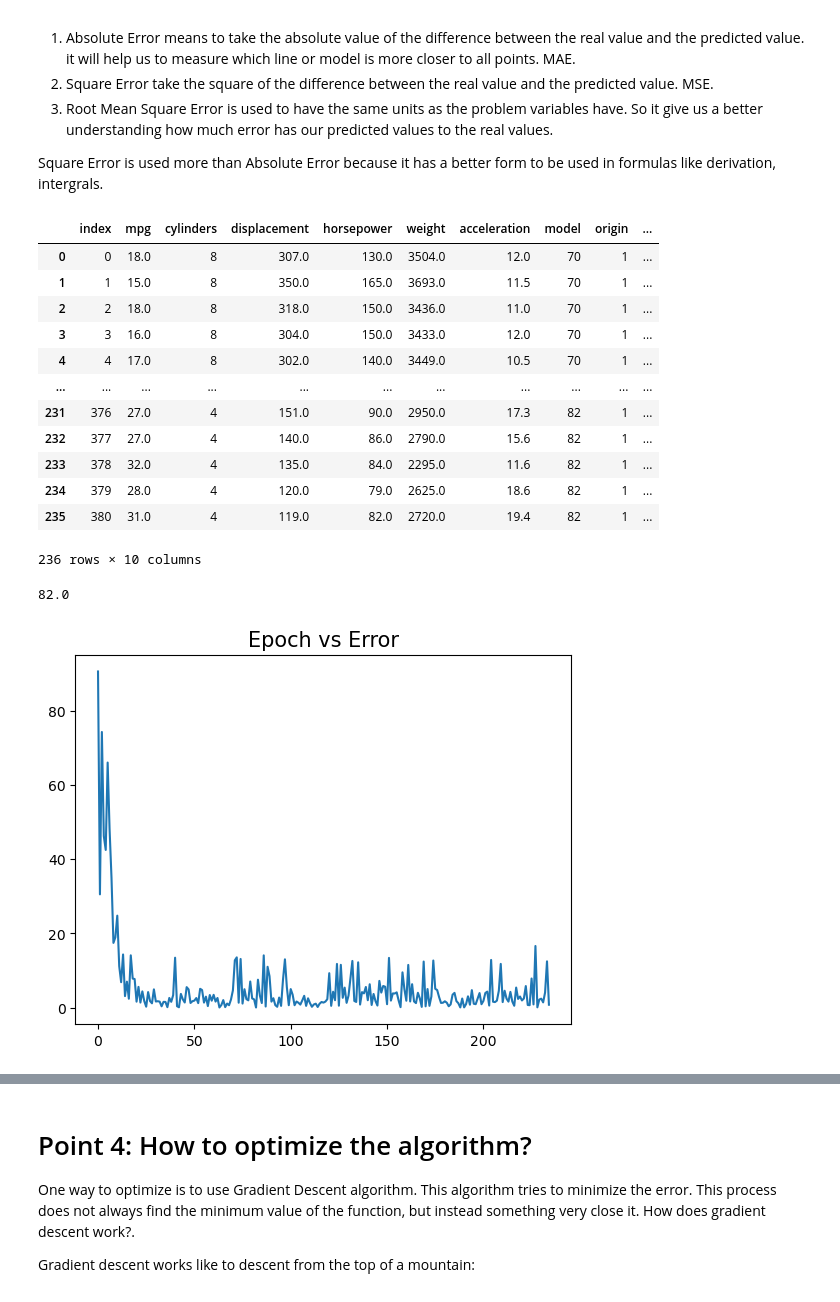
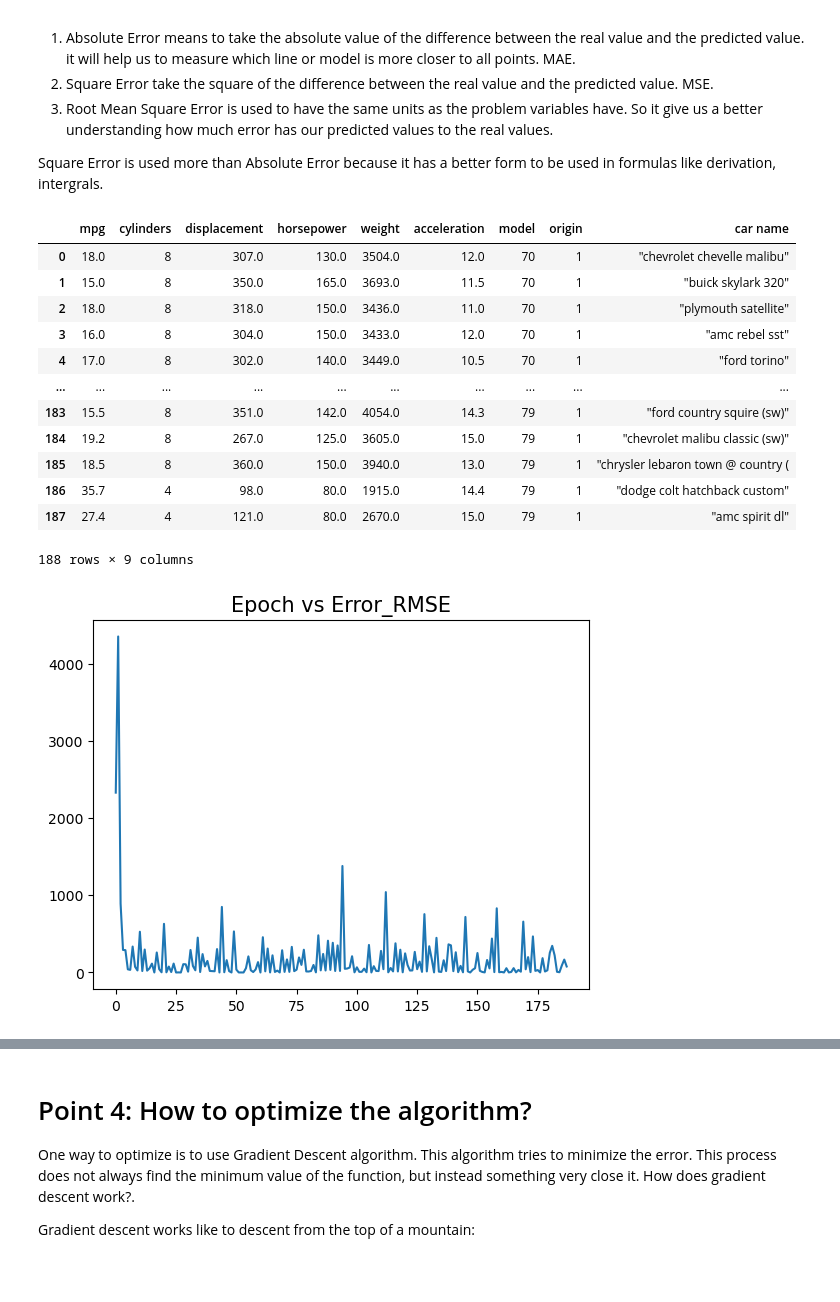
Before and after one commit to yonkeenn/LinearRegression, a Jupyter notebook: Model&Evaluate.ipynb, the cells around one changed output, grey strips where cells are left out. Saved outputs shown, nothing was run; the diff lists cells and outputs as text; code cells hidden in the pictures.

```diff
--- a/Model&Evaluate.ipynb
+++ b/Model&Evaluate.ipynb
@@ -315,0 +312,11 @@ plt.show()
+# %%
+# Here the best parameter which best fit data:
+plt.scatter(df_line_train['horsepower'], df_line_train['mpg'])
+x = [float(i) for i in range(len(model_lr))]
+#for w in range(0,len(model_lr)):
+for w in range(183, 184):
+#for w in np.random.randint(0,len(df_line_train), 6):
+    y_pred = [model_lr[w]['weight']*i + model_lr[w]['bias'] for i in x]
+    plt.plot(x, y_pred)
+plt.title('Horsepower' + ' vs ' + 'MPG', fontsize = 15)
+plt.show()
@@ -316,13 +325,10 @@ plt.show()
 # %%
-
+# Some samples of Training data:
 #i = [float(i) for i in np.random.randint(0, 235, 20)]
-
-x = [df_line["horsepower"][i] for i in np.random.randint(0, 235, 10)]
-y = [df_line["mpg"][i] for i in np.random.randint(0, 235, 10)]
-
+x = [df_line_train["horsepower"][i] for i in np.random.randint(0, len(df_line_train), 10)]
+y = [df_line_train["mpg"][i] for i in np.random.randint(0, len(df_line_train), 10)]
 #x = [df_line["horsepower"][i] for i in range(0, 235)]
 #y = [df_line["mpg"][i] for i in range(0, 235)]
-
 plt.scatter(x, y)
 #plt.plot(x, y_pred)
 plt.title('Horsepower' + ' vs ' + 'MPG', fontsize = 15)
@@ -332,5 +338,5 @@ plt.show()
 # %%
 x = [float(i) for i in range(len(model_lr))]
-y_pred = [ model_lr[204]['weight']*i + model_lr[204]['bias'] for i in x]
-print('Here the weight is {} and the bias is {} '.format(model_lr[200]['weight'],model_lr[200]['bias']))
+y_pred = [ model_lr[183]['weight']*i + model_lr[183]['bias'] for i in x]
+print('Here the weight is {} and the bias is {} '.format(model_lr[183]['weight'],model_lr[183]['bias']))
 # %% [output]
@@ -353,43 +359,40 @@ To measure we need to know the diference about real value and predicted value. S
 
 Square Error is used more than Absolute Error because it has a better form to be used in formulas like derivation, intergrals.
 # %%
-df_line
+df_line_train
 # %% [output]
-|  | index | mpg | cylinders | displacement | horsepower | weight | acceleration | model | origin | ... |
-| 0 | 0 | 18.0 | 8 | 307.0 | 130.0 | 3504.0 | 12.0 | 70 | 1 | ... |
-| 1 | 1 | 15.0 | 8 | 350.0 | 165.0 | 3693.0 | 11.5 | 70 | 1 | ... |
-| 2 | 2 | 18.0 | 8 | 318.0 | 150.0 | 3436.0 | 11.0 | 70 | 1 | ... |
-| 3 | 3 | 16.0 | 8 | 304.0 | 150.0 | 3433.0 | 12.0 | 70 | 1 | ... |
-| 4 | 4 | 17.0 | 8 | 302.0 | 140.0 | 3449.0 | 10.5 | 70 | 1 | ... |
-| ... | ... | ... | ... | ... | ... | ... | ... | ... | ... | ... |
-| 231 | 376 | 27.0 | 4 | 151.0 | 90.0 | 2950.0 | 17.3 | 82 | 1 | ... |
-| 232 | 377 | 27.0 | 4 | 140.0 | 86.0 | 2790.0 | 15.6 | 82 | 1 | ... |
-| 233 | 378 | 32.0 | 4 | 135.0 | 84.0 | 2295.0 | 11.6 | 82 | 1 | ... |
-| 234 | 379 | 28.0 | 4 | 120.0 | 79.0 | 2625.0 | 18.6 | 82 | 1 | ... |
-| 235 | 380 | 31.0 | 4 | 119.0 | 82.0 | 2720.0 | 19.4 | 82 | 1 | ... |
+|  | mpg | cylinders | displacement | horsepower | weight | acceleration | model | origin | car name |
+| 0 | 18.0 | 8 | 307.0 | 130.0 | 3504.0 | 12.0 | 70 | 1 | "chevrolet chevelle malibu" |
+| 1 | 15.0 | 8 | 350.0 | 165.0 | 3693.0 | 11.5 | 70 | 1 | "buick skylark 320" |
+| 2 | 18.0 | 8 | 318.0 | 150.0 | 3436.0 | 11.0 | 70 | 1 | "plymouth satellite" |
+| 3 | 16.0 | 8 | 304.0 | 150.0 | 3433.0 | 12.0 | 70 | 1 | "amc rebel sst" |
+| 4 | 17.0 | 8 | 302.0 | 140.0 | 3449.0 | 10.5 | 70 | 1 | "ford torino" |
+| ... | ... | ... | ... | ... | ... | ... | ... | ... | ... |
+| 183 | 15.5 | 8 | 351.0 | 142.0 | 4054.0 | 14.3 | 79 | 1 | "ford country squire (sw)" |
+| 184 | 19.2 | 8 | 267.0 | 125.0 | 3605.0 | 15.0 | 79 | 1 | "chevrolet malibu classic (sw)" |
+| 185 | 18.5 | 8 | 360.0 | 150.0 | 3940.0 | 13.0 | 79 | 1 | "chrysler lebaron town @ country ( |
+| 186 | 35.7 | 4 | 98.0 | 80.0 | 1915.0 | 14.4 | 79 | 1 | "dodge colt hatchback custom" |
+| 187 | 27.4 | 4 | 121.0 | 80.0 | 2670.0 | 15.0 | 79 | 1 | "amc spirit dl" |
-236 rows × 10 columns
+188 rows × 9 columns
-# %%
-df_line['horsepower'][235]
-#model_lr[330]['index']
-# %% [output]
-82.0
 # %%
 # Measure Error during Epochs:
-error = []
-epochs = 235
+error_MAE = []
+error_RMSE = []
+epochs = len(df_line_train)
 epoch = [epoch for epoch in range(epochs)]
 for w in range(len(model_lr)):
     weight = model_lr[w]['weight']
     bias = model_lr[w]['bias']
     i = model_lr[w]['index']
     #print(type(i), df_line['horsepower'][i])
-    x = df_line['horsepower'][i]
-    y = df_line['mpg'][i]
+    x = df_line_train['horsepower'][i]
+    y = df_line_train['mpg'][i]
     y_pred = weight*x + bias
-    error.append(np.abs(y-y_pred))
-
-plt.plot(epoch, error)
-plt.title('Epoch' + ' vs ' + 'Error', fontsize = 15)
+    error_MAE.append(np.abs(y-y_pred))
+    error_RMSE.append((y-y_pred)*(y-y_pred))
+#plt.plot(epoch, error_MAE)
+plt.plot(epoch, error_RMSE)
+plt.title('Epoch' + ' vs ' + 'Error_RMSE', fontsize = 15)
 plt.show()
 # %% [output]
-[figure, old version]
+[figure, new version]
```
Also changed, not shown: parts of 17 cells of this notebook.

• [What you should do] Restate the records above verbatim. Pictures stay out.

• [Exercise output]
Before and after one commit to yonkeenn/LinearRegression, a Jupyter notebook: Model&Evaluate.ipynb, the cells around one changed output, grey strips where cells are left out. Saved outputs shown, nothing was run; the diff lists cells and outputs as text; code cells hidden in the pictures.

```diff
--- a/Model&Evaluate.ipynb
+++ b/Model&Evaluate.ipynb
@@ -315,0 +312,11 @@ plt.show()
+# %%
+# Here the best parameter which best fit data:
+plt.scatter(df_line_train['horsepower'], df_line_train['mpg'])
+x = [float(i) for i in range(len(model_lr))]
+#for w in range(0,len(model_lr)):
+for w in range(183, 184):
+#for w in np.random.randint(0,len(df_line_train), 6):
+    y_pred = [model_lr[w]['weight']*i + model_lr[w]['bias'] for i in x]
+    plt.plot(x, y_pred)
+plt.title('Horsepower' + ' vs ' + 'MPG', fontsize = 15)
+plt.show()
@@ -316,13 +325,10 @@ plt.show()
 # %%
-
+# Some samples of Training data:
 #i = [float(i) for i in np.random.randint(0, 235, 20)]
-
-x = [df_line["horsepower"][i] for i in np.random.randint(0, 235, 10)]
-y = [df_line["mpg"][i] for i in np.random.randint(0, 235, 10)]
-
+x = [df_line_train["horsepower"][i] for i in np.random.randint(0, len(df_line_train), 10)]
+y = [df_line_train["mpg"][i] for i in np.random.randint(0, len(df_line_train), 10)]
 #x = [df_line["horsepower"][i] for i in range(0, 235)]
 #y = [df_line["mpg"][i] for i in range(0, 235)]
-
 plt.scatter(x, y)
 #plt.plot(x, y_pred)
 plt.title('Horsepower' + ' vs ' + 'MPG', fontsize = 15)
@@ -332,5 +338,5 @@ plt.show()
 # %%
 x = [float(i) for i in range(len(model_lr))]
-y_pred = [ model_lr[204]['weight']*i + model_lr[204]['bias'] for i in x]
-print('Here the weight is {} and the bias is {} '.format(model_lr[200]['weight'],model_lr[200]['bias']))
+y_pred = [ model_lr[183]['weight']*i + model_lr[183]['bias'] for i in x]
+print('Here the weight is {} and the bias is {} '.format(model_lr[183]['weight'],model_lr[183]['bias']))
 # %% [output]
@@ -353,43 +359,40 @@ To measure we need to know the diference about real value and predicted value. S
 
 Square Error is used more than Absolute Error because it has a better form to be used in formulas like derivation, intergrals.
 # %%
-df_line
+df_line_train
 # %% [output]
-|  | index | mpg | cylinders | displacement | horsepower | weight | acceleration | model | origin | ... |
-| 0 | 0 | 18.0 | 8 | 307.0 | 130.0 | 3504.0 | 12.0 | 70 | 1 | ... |
-| 1 | 1 | 15.0 | 8 | 350.0 | 165.0 | 3693.0 | 11.5 | 70 | 1 | ... |
-| 2 | 2 | 18.0 | 8 | 318.0 | 150.0 | 3436.0 | 11.0 | 70 | 1 | ... |
-| 3 | 3 | 16.0 | 8 | 304.0 | 150.0 | 3433.0 | 12.0 | 70 | 1 | ... |
-| 4 | 4 | 17.0 | 8 | 302.0 | 140.0 | 3449.0 | 10.5 | 70 | 1 | ... |
-| ... | ... | ... | ... | ... | ... | ... | ... | ... | ... | ... |
-| 231 | 376 | 27.0 | 4 | 151.0 | 90.0 | 2950.0 | 17.3 | 82 | 1 | ... |
-| 232 | 377 | 27.0 | 4 | 140.0 | 86.0 | 2790.0 | 15.6 | 82 | 1 | ... |
-| 233 | 378 | 32.0 | 4 | 135.0 | 84.0 | 2295.0 | 11.6 | 82 | 1 | ... |
-| 234 | 379 | 28.0 | 4 | 120.0 | 79.0 | 2625.0 | 18.6 | 82 | 1 | ... |
-| 235 | 380 | 31.0 | 4 | 119.0 | 82.0 | 2720.0 | 19.4 | 82 | 1 | ... |
+|  | mpg | cylinders | displacement | horsepower | weight | acceleration | model | origin | car name |
+| 0 | 18.0 | 8 | 307.0 | 130.0 | 3504.0 | 12.0 | 70 | 1 | "chevrolet chevelle malibu" |
+| 1 | 15.0 | 8 | 350.0 | 165.0 | 3693.0 | 11.5 | 70 | 1 | "buick skylark 320" |
+| 2 | 18.0 | 8 | 318.0 | 150.0 | 3436.0 | 11.0 | 70 | 1 | "plymouth satellite" |
+| 3 | 16.0 | 8 | 304.0 | 150.0 | 3433.0 | 12.0 | 70 | 1 | "amc rebel sst" |
+| 4 | 17.0 | 8 | 302.0 | 140.0 | 3449.0 | 10.5 | 70 | 1 | "ford torino" |
+| ... | ... | ... | ... | ... | ... | ... | ... | ... | ... |
+| 183 | 15.5 | 8 | 351.0 | 142.0 | 4054.0 | 14.3 | 79 | 1 | "ford country squire (sw)" |
+| 184 | 19.2 | 8 | 267.0 | 125.0 | 3605.0 | 15.0 | 79 | 1 | "chevrolet malibu classic (sw)" |
+| 185 | 18.5 | 8 | 360.0 | 150.0 | 3940.0 | 13.0 | 79 | 1 | "chrysler lebaron town @ country ( |
+| 186 | 35.7 | 4 | 98.0 | 80.0 | 1915.0 | 14.4 | 79 | 1 | "dodge colt hatchback custom" |
+| 187 | 27.4 | 4 | 121.0 | 80.0 | 2670.0 | 15.0 | 79 | 1 | "amc spirit dl" |
-236 rows × 10 columns
+188 rows × 9 columns
-# %%
-df_line['horsepower'][235]
-#model_lr[330]['index']
-# %% [output]
-82.0
 # %%
 # Measure Error during Epochs:
-error = []
-epochs = 235
+error_MAE = []
+error_RMSE = []
+epochs = len(df_line_train)
 epoch = [epoch for epoch in range(epochs)]
 for w in range(len(model_lr)):
     weight = model_lr[w]['weight']
     bias = model_lr[w]['bias']
     i = model_lr[w]['index']
     #print(type(i), df_line['horsepower'][i])
-    x = df_line['horsepower'][i]
-    y = df_line['mpg'][i]
+    x = df_line_train['horsepower'][i]
+    y = df_line_train['mpg'][i]
     y_pred = weight*x + bias
-    error.append(np.abs(y-y_pred))
-
-plt.plot(epoch, error)
-plt.title('Epoch' + ' vs ' + 'Error', fontsize = 15)
+    error_MAE.append(np.abs(y-y_pred))
+    error_RMSE.append((y-y_pred)*(y-y_pred))
+#plt.plot(epoch, error_MAE)
+plt.plot(epoch, error_RMSE)
+plt.title('Epoch' + ' vs ' + 'Error_RMSE', fontsize = 15)
 plt.show()
 # %% [output]
-[figure, old version]
+[figure, new version]
```
Also changed, not shown: parts of 17 cells of this notebook.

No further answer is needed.